Energy transmission on the blockchain conceptualised
Researchers from Lawrence Livermore National Laboratory (LLNL) have devised a physics-based cryptocurrency that links electricity and blockchain technologies.
The new blockchain concept, dubbed the electricity-backed stablecoin (E-Stablecoin), could in the future, the researchers believe, allow electricity to be transmitted between users who are spread around the world through the communication of information and without the need for interconnecting wires or a grid-based transmission system.
The basis for the concept drawing on recent advancements in thermodynamics and digitalisation is two-fold. On the one hand is the blockchain-based ‘stablecoin’, which is a cryptocurrency with a stable price relative to an external currency or asset.
On the other is the thought experiment from the father of modern physics, James Clerk Maxwell from 1867 dubbed ‘Maxwell’s demon’, a hypothetical being or device capable of detecting and reacting to the motions of individual molecules.
The researchers define the E-Stablecoin token price as hard pegged to the price of 1kWh of electricity. Thus an E-Stablecoin token requires the input of 1kWh of electricity (with fees) to mint or can be redeemed to extract back 1kWh of electricity (with fees).
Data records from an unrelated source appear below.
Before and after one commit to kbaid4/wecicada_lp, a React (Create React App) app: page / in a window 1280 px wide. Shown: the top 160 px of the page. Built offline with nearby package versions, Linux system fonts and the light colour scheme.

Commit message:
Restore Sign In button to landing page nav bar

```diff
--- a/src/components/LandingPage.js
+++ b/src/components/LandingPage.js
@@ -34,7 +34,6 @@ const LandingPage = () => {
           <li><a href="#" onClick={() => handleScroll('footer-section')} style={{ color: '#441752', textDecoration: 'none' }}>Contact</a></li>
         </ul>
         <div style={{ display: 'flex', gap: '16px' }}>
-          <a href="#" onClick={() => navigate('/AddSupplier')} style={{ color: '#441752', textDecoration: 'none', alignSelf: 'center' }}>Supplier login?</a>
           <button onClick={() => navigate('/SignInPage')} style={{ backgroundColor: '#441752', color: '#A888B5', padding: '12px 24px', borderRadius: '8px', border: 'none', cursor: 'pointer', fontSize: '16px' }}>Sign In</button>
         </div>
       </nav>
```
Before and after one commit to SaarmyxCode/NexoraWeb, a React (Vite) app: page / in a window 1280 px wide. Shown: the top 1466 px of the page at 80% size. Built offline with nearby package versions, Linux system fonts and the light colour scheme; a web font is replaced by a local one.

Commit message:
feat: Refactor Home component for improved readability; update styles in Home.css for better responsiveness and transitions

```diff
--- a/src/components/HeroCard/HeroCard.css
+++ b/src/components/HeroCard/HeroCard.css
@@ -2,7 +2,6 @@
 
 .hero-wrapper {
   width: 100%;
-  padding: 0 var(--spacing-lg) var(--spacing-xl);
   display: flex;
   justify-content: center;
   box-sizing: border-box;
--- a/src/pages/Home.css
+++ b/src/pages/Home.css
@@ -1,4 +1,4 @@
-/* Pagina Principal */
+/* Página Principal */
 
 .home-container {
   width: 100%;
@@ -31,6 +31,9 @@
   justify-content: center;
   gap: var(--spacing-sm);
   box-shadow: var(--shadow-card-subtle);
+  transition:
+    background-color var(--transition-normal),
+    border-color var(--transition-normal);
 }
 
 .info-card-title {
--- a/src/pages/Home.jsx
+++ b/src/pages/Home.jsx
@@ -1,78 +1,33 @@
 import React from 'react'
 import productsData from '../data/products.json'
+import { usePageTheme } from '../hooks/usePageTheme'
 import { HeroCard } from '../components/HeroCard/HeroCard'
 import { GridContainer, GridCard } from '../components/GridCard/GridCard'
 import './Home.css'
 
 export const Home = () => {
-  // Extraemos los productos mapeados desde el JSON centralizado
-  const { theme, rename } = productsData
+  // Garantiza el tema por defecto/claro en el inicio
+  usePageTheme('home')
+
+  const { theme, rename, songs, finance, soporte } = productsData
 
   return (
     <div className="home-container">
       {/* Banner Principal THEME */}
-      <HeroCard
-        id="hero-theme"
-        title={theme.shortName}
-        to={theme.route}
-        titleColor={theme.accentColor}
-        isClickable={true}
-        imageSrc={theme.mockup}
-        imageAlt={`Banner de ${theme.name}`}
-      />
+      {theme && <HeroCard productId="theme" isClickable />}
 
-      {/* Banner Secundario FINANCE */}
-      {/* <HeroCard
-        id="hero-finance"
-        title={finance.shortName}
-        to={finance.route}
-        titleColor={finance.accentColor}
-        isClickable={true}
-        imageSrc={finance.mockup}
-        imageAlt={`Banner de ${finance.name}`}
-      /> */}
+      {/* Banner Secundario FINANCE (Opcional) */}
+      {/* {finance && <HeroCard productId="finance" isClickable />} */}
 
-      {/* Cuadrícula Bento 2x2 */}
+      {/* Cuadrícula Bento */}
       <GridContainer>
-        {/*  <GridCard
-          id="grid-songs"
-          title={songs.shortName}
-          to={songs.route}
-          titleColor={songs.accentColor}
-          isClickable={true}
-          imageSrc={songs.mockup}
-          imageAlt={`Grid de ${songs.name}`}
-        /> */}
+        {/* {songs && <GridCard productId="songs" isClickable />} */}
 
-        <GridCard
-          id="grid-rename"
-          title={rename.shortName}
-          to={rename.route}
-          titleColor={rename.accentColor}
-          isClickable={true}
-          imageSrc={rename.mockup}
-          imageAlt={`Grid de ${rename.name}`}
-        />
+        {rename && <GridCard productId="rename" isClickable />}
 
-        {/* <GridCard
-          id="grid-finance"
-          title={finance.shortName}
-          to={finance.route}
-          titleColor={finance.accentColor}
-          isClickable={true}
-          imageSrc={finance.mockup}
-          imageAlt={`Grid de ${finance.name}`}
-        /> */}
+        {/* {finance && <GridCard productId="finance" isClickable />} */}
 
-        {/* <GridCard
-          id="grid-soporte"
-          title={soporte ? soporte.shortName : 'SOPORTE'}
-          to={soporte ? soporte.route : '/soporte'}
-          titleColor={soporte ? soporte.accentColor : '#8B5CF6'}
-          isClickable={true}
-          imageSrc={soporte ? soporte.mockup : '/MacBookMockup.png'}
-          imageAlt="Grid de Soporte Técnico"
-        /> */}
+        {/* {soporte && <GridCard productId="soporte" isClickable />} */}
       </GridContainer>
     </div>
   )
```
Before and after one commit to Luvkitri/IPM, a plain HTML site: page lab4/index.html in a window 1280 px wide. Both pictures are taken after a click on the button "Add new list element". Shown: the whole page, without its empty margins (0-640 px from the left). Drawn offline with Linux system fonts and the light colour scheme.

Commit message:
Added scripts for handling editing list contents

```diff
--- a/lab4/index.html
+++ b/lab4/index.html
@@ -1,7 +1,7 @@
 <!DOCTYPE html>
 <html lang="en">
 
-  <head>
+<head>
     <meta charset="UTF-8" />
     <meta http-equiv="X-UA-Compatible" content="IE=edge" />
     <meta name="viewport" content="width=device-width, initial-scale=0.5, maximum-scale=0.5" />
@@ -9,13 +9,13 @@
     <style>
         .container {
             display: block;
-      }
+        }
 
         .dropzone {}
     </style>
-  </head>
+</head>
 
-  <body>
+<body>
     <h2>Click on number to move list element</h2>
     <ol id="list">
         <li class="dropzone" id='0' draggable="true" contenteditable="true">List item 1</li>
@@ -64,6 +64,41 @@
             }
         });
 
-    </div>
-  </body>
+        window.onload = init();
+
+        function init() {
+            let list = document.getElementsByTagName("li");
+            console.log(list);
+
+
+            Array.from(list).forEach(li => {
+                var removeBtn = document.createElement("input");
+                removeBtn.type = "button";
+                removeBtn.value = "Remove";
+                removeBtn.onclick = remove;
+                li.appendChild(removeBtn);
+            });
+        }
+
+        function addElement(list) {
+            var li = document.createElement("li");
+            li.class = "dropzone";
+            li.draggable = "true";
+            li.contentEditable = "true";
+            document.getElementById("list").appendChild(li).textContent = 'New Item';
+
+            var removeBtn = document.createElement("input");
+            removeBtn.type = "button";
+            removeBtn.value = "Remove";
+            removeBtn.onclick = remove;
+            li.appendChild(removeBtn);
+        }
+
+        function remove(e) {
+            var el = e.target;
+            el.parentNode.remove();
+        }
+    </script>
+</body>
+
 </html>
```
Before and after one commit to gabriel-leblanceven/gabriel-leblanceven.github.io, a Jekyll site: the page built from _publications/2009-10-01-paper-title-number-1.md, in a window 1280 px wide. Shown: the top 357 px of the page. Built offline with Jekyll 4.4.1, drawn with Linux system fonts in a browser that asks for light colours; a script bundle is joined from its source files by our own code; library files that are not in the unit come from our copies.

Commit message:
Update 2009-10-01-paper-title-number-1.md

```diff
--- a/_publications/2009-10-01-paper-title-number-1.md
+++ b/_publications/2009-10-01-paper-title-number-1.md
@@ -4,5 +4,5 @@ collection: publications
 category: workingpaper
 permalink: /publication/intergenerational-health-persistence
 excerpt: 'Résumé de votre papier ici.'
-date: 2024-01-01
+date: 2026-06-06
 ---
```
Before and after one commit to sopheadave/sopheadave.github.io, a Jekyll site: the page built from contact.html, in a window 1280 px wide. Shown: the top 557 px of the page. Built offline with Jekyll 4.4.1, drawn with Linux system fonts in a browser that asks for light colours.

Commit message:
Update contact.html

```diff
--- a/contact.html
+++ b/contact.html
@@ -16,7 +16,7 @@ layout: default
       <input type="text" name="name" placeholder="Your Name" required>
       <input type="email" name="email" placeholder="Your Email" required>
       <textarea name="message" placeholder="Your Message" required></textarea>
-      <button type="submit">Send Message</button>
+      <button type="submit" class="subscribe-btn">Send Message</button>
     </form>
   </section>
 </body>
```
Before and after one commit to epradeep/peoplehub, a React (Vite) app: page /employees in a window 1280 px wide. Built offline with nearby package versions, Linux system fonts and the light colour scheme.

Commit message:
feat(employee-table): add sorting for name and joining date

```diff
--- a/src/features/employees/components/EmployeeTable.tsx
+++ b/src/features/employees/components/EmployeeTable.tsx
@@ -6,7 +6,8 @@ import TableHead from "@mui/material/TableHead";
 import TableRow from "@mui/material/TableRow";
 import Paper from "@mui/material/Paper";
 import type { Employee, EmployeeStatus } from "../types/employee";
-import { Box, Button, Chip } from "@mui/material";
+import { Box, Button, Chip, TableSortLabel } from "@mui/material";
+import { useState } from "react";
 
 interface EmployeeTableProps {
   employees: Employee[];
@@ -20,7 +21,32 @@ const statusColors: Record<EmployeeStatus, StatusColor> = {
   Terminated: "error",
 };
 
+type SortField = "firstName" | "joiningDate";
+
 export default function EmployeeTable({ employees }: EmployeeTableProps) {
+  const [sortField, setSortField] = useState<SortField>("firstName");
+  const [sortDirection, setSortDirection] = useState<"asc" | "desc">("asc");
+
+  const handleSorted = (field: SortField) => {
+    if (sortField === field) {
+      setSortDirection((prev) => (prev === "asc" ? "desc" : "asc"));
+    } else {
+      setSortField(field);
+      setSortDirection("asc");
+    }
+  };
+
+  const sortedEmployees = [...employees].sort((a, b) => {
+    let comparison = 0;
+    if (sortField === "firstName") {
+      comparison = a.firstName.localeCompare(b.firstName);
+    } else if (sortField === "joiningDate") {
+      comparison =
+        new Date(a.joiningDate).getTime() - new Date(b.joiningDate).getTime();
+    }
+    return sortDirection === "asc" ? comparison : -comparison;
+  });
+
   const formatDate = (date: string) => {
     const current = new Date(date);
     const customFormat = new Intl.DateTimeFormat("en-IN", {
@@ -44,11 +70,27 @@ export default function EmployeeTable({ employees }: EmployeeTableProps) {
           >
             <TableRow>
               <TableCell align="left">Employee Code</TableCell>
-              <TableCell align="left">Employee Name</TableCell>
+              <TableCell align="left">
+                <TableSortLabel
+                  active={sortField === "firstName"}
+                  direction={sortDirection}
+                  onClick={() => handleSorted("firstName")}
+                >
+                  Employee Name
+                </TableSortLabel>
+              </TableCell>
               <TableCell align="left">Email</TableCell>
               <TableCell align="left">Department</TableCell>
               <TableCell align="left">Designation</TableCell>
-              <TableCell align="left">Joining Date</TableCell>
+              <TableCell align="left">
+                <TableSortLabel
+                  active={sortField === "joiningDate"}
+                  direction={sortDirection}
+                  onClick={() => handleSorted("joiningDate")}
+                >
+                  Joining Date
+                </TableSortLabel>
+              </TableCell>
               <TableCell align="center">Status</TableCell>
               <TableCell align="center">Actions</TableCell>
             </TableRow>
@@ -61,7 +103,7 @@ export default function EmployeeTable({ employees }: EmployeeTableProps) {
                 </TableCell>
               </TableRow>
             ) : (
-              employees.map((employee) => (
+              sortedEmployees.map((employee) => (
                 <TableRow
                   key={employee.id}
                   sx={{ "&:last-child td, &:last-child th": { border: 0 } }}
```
Without going into the theoretical details of the concept, which are outlined in the journal Cryptoeconomic Systems, in essence it involves the transfer of energy in the form of information or specifically ‘waste data’ from one party to another for deletion.
This waste data is comprised of information recorded as a side product of the demon’s action utilising reversible computing and a Szilard engine, which converts the information to work or energy.
An example protocol has Alice connecting a Szilard engine to a large thermal mass at a single temperature, e.g. the earth. Using reversible computing, she extracts heat from the thermal mass and converts it into electricity, in the process also producing ‘waste data’ which must be stored locally.
Once her local storage drive is full of ‘waste data’, she must clear it to continue extracting energy, which she can do by outsourcing the process to Bob at another location. Bob then expends free energy at his location to erase Alice’s ‘waste data’, locally putting into the system the same amount of electricity extracted by Alice at her locality and effectively a transfer of free energy from Bob to Alice.
“The work solves critical digital asset stability problems and is the first cryptocurrency token design that is both collateralised by a physical asset and fully decentralised because it is secured by the laws of statistical mechanics,” according to a statement from LLNL.
Referencing the “explosive growth” in Bitcoin and other cryptocurrencies, the statement adds that this new cryptocurrency concept is a step toward implementing responsible digital assets that move beyond just the digital world and are instead tied to the physical world in more tangible ways.
In their conclusions, the researchers comment that at present, engineering and technology challenges impede the implementation of an E-Stablecoin network.
Present challenges include developing efficient Szilard engines, reversible computers and improved data storage capacity. Nonetheless, each of these challenges is also an area of active research for independent applications.
Potential future uses of E-Stablecoin imagined include distributing electricity to remote locations that are not connected by an electrical grid or transmitting intermittent renewable energy to places where it is needed to stabilise the grid.